Alone with Bees


14.05 - 06.06

Assistant: Anna Zsoldos

The hive as an architectural object was born out of the relationship between the beekeeper and the bees. Similarly to architecture, the hive connects those living within and  around it. Over time, hives have gradually ceased to replicate the form of tree cavities that originally served as the natural habitat of bees, and have increasingly transformed into contraptions serving the comfort of humans. The balance has thus broken: instead of  bees, now humans are the determining factor. Due to the stress caused by the changing of the hives, monoculturalism, and toxic pesticides, bees have become more vulnerable to diseases and parasites.
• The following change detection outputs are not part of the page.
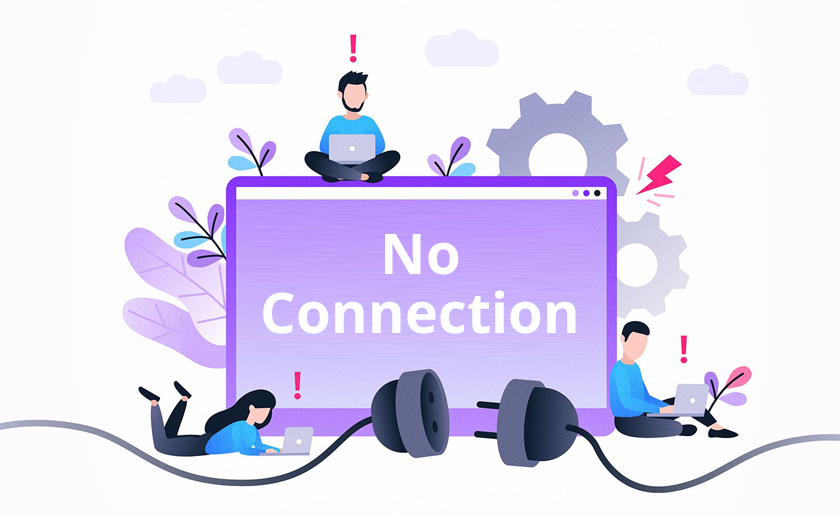
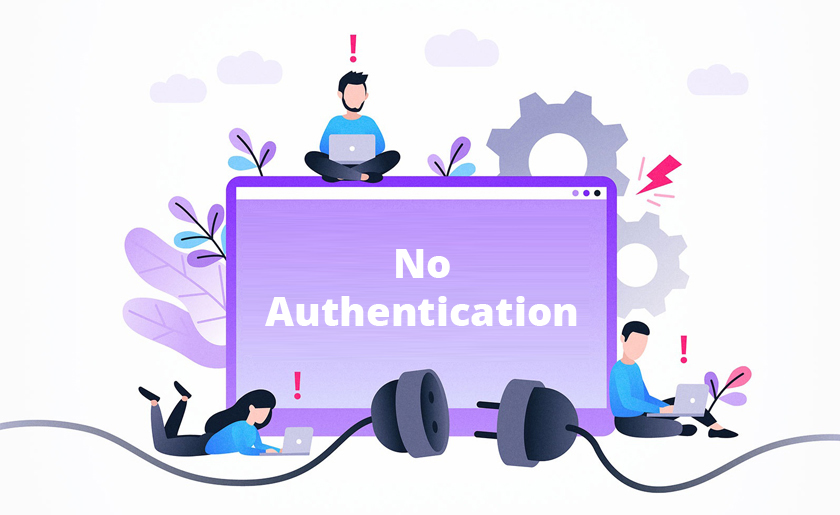
Refresh Token Process done

Changed region(s): [[0.3095, 0.435, 0.681, 0.6524]]

diff --git a/includes/core/wooconnection-common-functions.php b/includes/core/wooconnection-common-functions.php
@@ -43,22 +43,22 @@ function checkPluginActivatedNot(){
   //Get plugin details..
   $plugin_settings = get_option('wc_plugin_details');
   if(isset($plugin_settings) && !empty($plugin_settings)){
-    if(empty($plugin_settings['plugin_activation_status']) && $plugin_settings['plugin_activation_status'] != PLUGIN_ACTIVATED){
+    if(!empty($plugin_settings['plugin_activation_status']) && $plugin_settings['plugin_activation_status'] != PLUGIN_ACTIVATED){
        $leftMenusDisable = 'leftMenusDisable';
     }
   }else{
-    //$leftMenusDisable = 'leftMenusDisable';
+    $leftMenusDisable = 'leftMenusDisable';
   }
   return $leftMenusDisable; 
 }
 
 //Function is used to return the html when connection is not created with infusionsoft/keap application......
-function connectionApplicationStatus(){
-  //$applicationConnectionStatus = get_application_settings();
+function applicationAuthenticationStatus(){
+  $applicationAuthenticationStatus = getAuthenticationDetails();
   $notConnectedHtml = '';
-  // if(empty($applicationConnectionStatus['applicationname']) && empty($applicationConnectionStatus['applicationapikey'])){
-  //   $notConnectedHtml ='<center><img src="'.WOOCONNECTION_PLUGIN_URL.'assets/images/connection_fail.jpg" style="width: 100%;"/><br><br><p class="heading-text">To access this feature, First you need to create connection with infusionsoft/keap application by input the valid application name and api key in infusionsoft settings section of Getting started.</p>';  
-  // }
+  if(empty($applicationAuthenticationStatus)){
+    $notConnectedHtml ='<center><img src="'.WOOCONNECTION_PLUGIN_URL.'assets/images/connection_fail.jpg" style="width: 100%;"/><br><br><p class="heading-text">To access this feature, First you need to authorize infusionsoft/keap application by click on authorize button in infusionsoft settings section of Getting started.</p>';  
+  }
   return $notConnectedHtml;
 }
 
@@ -136,20 +136,27 @@ function getAuthenticationDetails(){
       }
   } 
   $url = ADMIN_REMOTE_URL.'authenticationManage.php';
-  $ch = curl_init($url);
-  curl_setopt($ch, CURLOPT_POST, 1);
-  curl_setopt($ch, CURLOPT_POSTFIELDS,
-            "postemail=".$email."&postkey=".$key."&posturl=".$website);
-  curl_setopt($ch, CURLOPT_RETURNTRANSFER, true);
-  $response = curl_exec($ch);
-  $err = curl_error($ch);
-  if($err){
+  if(!empty($email) && !empty($key)){
+      $ch = curl_init($url);
+      curl_setopt($ch, CURLOPT_POST, 1);
+      curl_setopt($ch, CURLOPT_POSTFIELDS,
+                "postemail=".$email."&postkey=".$key."&posturl=".$website);
+      curl_setopt($ch, CURLOPT_RETURNTRANSFER, true);
+      $response = curl_exec($ch);
+      $err = curl_error($ch);
+      if($err){
+      }else{
+       $sucessData = json_decode($response);
+       if(!empty($sucessData->authenticationDetails)){
+         $authenticationData = $sucessData->authenticationDetails;
+       }
+      }
+      return $authenticationData;
+      curl_close($ch);  
   }else{
-   $sucessData = json_decode($response);
-   $authenticationData = $sucessData->authenticationDetails;
+      return $authenticationData;
   }
-  return $authenticationData;
-  curl_close($ch);
+  
 }
 
 //Main function is used to generate the export products html.....

diff --git a/includes/admin/wooconnection_admin_campaign_goals.php b/includes/admin/wooconnection_admin_campaign_goals.php
@@ -10,7 +10,7 @@
 }
 </style>
 <!-- Campaign Goals SETUP-->
-<?php $checkConnectionStatus = connectionApplicationStatus(); ?>
+<?php $checkAuthenticationStatus = applicationAuthenticationStatus(); ?>
 <div class="info-header">
   <p>Configure Campaign Goals</p>
 </div>
@@ -18,7 +18,7 @@
 <span class="ajax_loader" style="display: none;"><img src="<?php echo WOOCONNECTION_PLUGIN_URL; ?>/assets/images/loader.gif"></span> 
   <div class="row">
     <div class="col-md-12 ">
-       <?php //if(empty($checkConnectionStatus)){?>
+       <?php if(empty($checkAuthenticationStatus)){?>
        <p class="text-right"><a class="btn btn-primary btn-theme" data-toggle="collapse" href="#collapseCampaignGoals" role="button" aria-expanded="false" aria-controls="collapseCampaignGoals">How is Works <i class="fa fa-caret-down" id="icon_collapseCampaignGoals" aria-hidden="true"></i></a></p>
         <div class="collapse" id="collapseCampaignGoals">
           <div class="card card-body col-md-12 m-b-40">
@@ -43,9 +43,9 @@
                 </tbody>
               </table>
           </div>
-        <?php //}else{
-                //echo $checkConnectionStatus;
-        //} ?>
+        <?php }else{
+              echo $checkAuthenticationStatus;
+        } ?>
       </div>
     </div>
 </div>

diff --git a/includes/admin/wooconnection_admin_import_products.php b/includes/admin/wooconnection_admin_import_products.php
@@ -1,4 +1,4 @@
-<?php $checkConnectionStatus = connectionApplicationStatus(); ?>
+<?php $checkAuthenticationStatus = applicationAuthenticationStatus(); ?>
 <div class="info-header">
     <p>Import/Export Products</p>
 </div>
@@ -6,6 +6,7 @@
 	<span class="ajax_loader" style="display: none;"><img src="<?php echo WOOCONNECTION_PLUGIN_URL; ?>/assets/images/loader.gif"></span>  
 	<div class="row">
 	    <div class="col-md-12 ">
+	    	<?php if(empty($checkAuthenticationStatus)){?>
 		  	<p class="heading-text">
 		      	<p class="heading-text">Lorem Ipsum is simply dummy text of the printing and typesetting industry.Lorem Ipsum is simply dummy text of the printing and typesetting industry.<br/>
 		        <br/>
@@ -30,6 +31,9 @@
 					</div>
 		        </div>
 	        </div>
+	        <?php }else{
+	              echo $checkAuthenticationStatus;
+	        } ?>
 	    </div>
 	</div>
 </div>

diff --git a/includes/core/wooconnection-entities.php b/includes/core/wooconnection-entities.php
@@ -24,7 +24,7 @@
 	//Plugin Activation status : Not Activated..
 	define("PLUGIN_NOT_ACTIVATED", 2);
 	//Plugin Activation Remote url
-	define("ADMIN_REMOTE_URL", "http://localhost/wooconnectionofficial/");
+	define("ADMIN_REMOTE_URL", "https://tqmstaging.com/wooconnection/");
 	//Plugin Activation Request Type
 	define("ACTIVATION_REQUEST_TYPE", "activation");
 	//Plugin Activation Product Id...
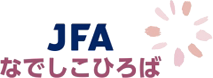
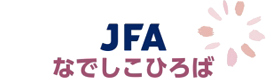
協賛欄の写真を日本の子どもの写真に、JFAロゴを大きく、なでしこひろばのJFAをタイル中央に
Claude-Session: https://claude.ai/code/session_01FQgtGQXKrTm5tdMPQkMAhc

diff --git a/NFA_site_design/index.html b/NFA_site_design/index.html
@@ -229,7 +229,7 @@
 <span class="spc-tx"><b>JFAフェスティバル</b></span>
 </a>
 <a class="spc-i" href="https://www.jfa.jp/nadeshikohiroba/" rel="noopener" target="_blank">
-<span class="spc-lg"><img alt="JFAなでしこひろば" height="78" loading="lazy" src="assets/img/spc-hiroba.png" width="213"/></span>
+<span class="spc-lg"><img alt="JFAなでしこひろば" height="78" loading="lazy" src="assets/img/spc-hiroba.png" width="266"/></span>
 <span class="spc-tx"><b>JFAなでしこひろば</b></span>
 </a>
 <a class="spc-i" href="https://www.jfa.jp/women/womensfootballday2026/" rel="noopener" target="_blank">
@@ -243,7 +243,7 @@
 <section class="sec" style="padding-top:0">
 <div class="wrap">
 <div class="sh"><div class="e">RELATED <i>LINKS</i></div><span class="j">関連リンク</span></div>
-<div class="lsub lsub-jfa"><img alt="" height="28" src="assets/img/lk-jfa.png" width="59"/>JFA ─ 日本サッカー協会</div>
+<div class="lsub lsub-jfa"><img alt="JFA 日本サッカー協会" height="93" src="assets/img/lk-jfa.png" width="196"/><span>JFA ─ 日本サッカー協会</span></div>
 <div class="lnk">
 <a href="https://www.jfa.jp/"><b>JFA</b><span>日本サッカー協会</span></a>
 <a href="https://www.jfa.jp/samuraiblue/"><b>SAMURAI BLUE</b><span>サッカー日本代表</span></a>

diff --git a/NFA_site_design/assets/css/style.css b/NFA_site_design/assets/css/style.css
@@ -1568,6 +1568,13 @@ a:hover .arr{transform:translateX(3px)}
 @media (max-width:767px){.spc-dl{flex-direction:row;flex-wrap:nowrap;justify-content:flex-start;align-items:center;padding:0}}
 /* v28: 協賛欄の写真の切り抜き位置 */
 .part .ph img[src$="pt-main.jpg"]{object-position:56% 50%}
+/* v29: JFAロゴを大きく（公式画像196×93を約1.6倍まで） */
+.lsub-jfa{gap:18px;margin-top:32px}
+.lsub-jfa img{height:58px;width:auto}
+.lsub-jfa span{font-size:13px;letter-spacing:.12em;color:var(--navy)}
+@media (max-width:767px){.lsub-jfa{gap:14px}.lsub-jfa img{height:46px}}
+/* なでしこひろば：ロゴの「JFA」がタイルの水平中央に来るよう画像側で余白調整済み */
+.spc-i [alt="JFAなでしこひろば"]{max-width:90%}
 /* ===== 404.html ===== */
 .nf-hero{background:var(--navy);color:#fff;position:relative;overflow:hidden}
 .nf-hero .wrap{position:relative;padding-block:56px 60px}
As a consequence, they live in complete dependency on humans, as they have no time or energy to solve their own problems. Modern metropolitan life with its constricted living spaces and disconnection from nature gives rise to a similar crisis for humans. The problem of isolation has increased exponentially over the past year. 
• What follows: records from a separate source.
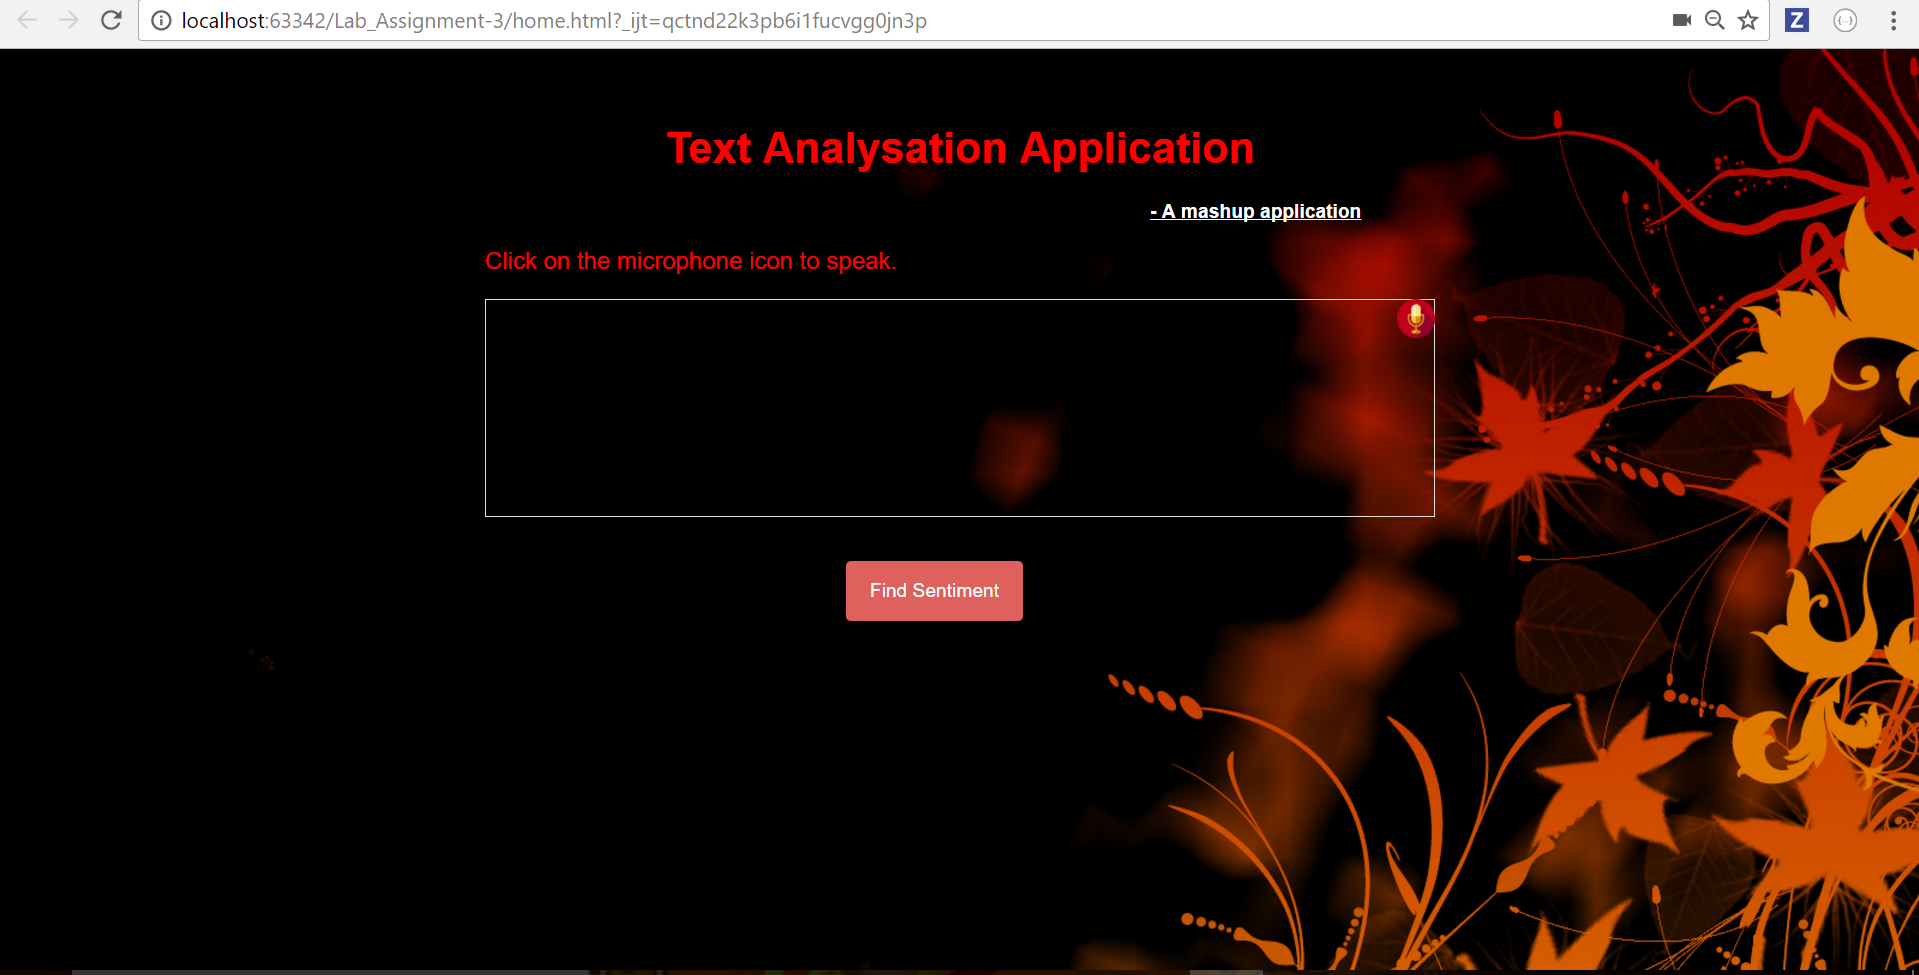
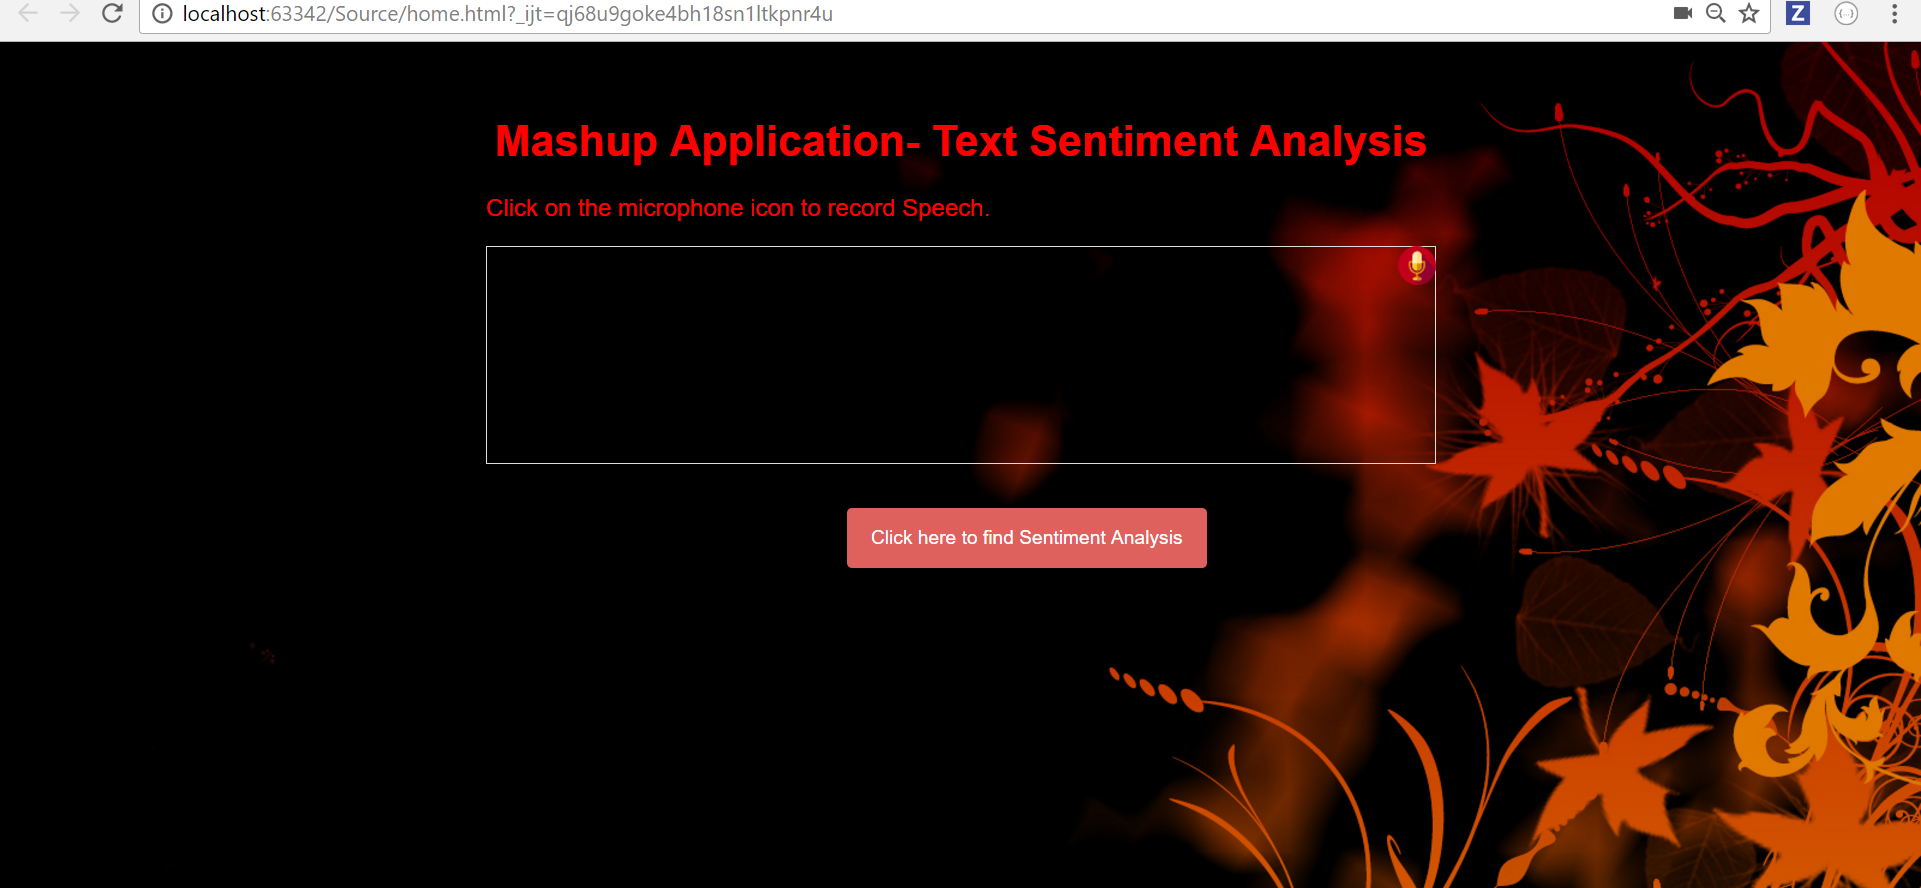
labAssignment_3

diff --git a/LabAssignment_3/Source/home.html b/LabAssignment_3/Source/home.html
@@ -27,9 +27,7 @@
 <body style="background: url('Background-4.jpg')" class="bgg" ng-app="Sentiment">
 <div class="browser-landing" id="main">
     <div id="top">
-        <h1 align="center" style="color: red">Text Analysation Application</h1>
-        <h3 id="caption"><u>- A mashup application</u></h3>
-
+        <h1 align="center" style="color: red">Mashup Application- Text Sentiment Analysis</h1>
     </div>
 
     <div id="main-top">
@@ -38,7 +36,7 @@
             <div class="compact marquee">
                 <div id="info">
                     <p id="info_start" style="font-size: 20px;color: red">
-                        Click on the microphone icon to speak.
+                        Click on the microphone icon to record Speech.
                     </p>
                     <p id="info_speak_now" style="display:none;font-size: 20px;color: blue">
                         Speak now.
@@ -242,7 +240,7 @@
 
 <div ng-controller="Sentimentctrl" id="sentiment">
     <div id="sentiment-button">
-        <button class="btn btn-primary" ng-click="findSentiment()">Find Sentiment</button>
+        <button class="btn btn-primary" ng-click="findSentiment()">Click here to find Sentiment Analysis</button>
     </div>
     <div id="div_List" style="display:none;font-size: 20px;>
         <div class="table1">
In their project Alone with Bees, AUW explores how the architectural system of the hive has transformed over the ages, and to what extent it correlates with architecture for humans. We are inclined to regard architecture as the opposite of the natural world, but why is this so and why do we believe that the honeycomb built by bees or the anthill are part of nature while the house built by humans is an entirely different world? The beehive is somewhere in between, as it is a human-built space accommodated by bees, which simultaneously has a very intense relationship with nature—the bees—and with humans—the beekeepers—while there is also a strong connection between the two.

AUW  has been making solitary spaces for years. These spaces are not about complete confinement, however: in this case, bees are living constituents of the building, just like the roof or the windows. As the light shining through the window connects humans with the outside world, in this space it is the sound and scent of bees that connect us to the surrounding world.
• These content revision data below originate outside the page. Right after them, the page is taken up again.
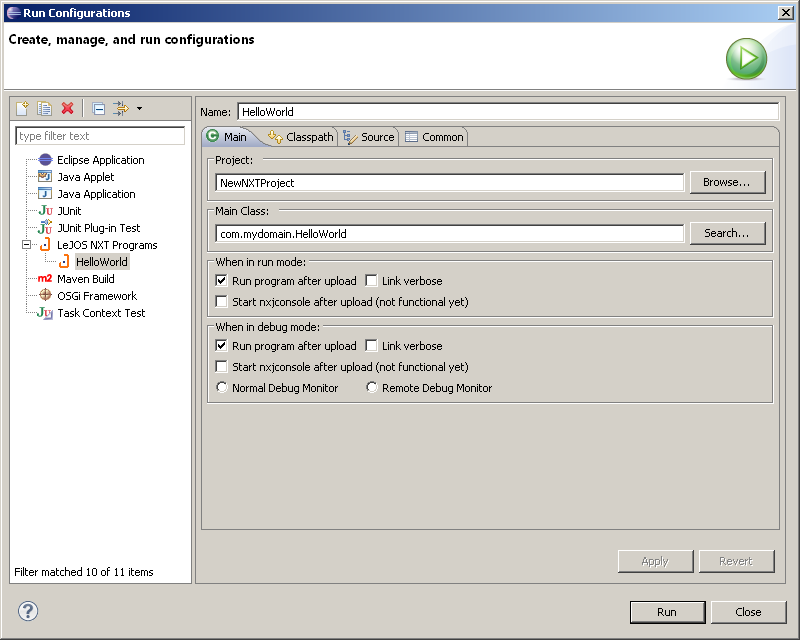
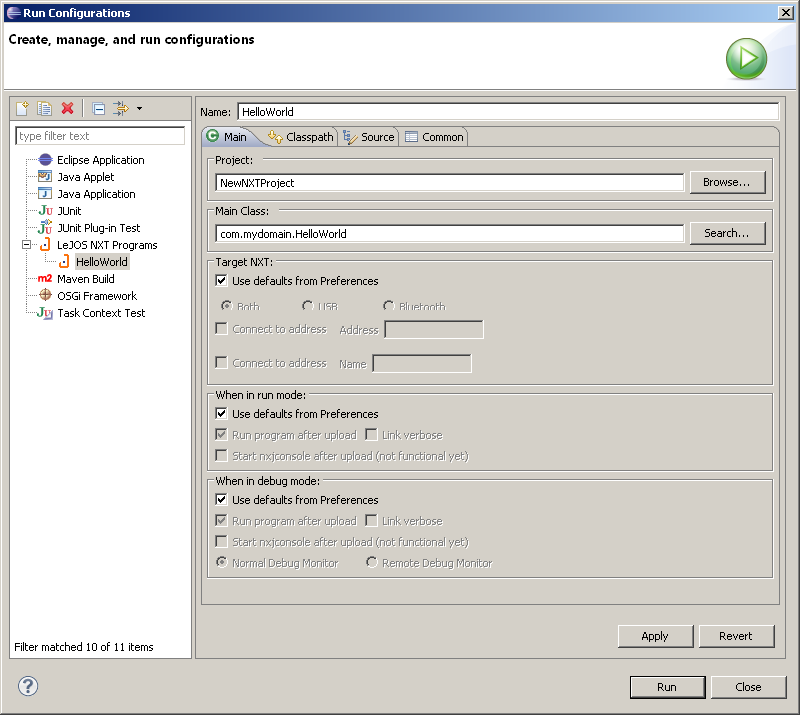
mc

diff --git a/tutorial/release/Preliminaries/UsingEclipse.htm b/tutorial/release/Preliminaries/UsingEclipse.htm
@@ -345,7 +345,7 @@ public class HelloWorld {
 		
 		<p>The following dialog will open. Select the Run Configuration you want to change:</p>
 		
-		<img class="screenshot" src="ecl_runconf02.png" />
+		<img class="screenshot" src="ecl_runconf03.png" />
 		
 		<p>After making the changes, click "Apply" and then "Run" or "Close".
 		After enabling the verbose linking, the output in the console window when uploading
We create a freeform hive in which bees are free to build their honeycomb structures any way they like. To this end we aim to capture a freshly swarmed colony, who will find it easier to adapt to building their honeycombs inside a hive than colonies that are transferred from another hive. The swarming of bees usually begins in early May, but when exactly half the colony will swarm out of the hive led by the old queen greatly depends on the weather. For this reason, we plan to hold the official vernissage of the house of bees on 10 May, when the swarmed and captured colony will already have been deposited in the hive tower on top of the building.

Visitors need to register by writing an email to One hour time slots can be booked every day between 10.00–13.00 and 15.00–18.00, entitling a single person to spend an hour alone in the building. All information regarding the location and appropriate use of the building will be shared with the registrants via email.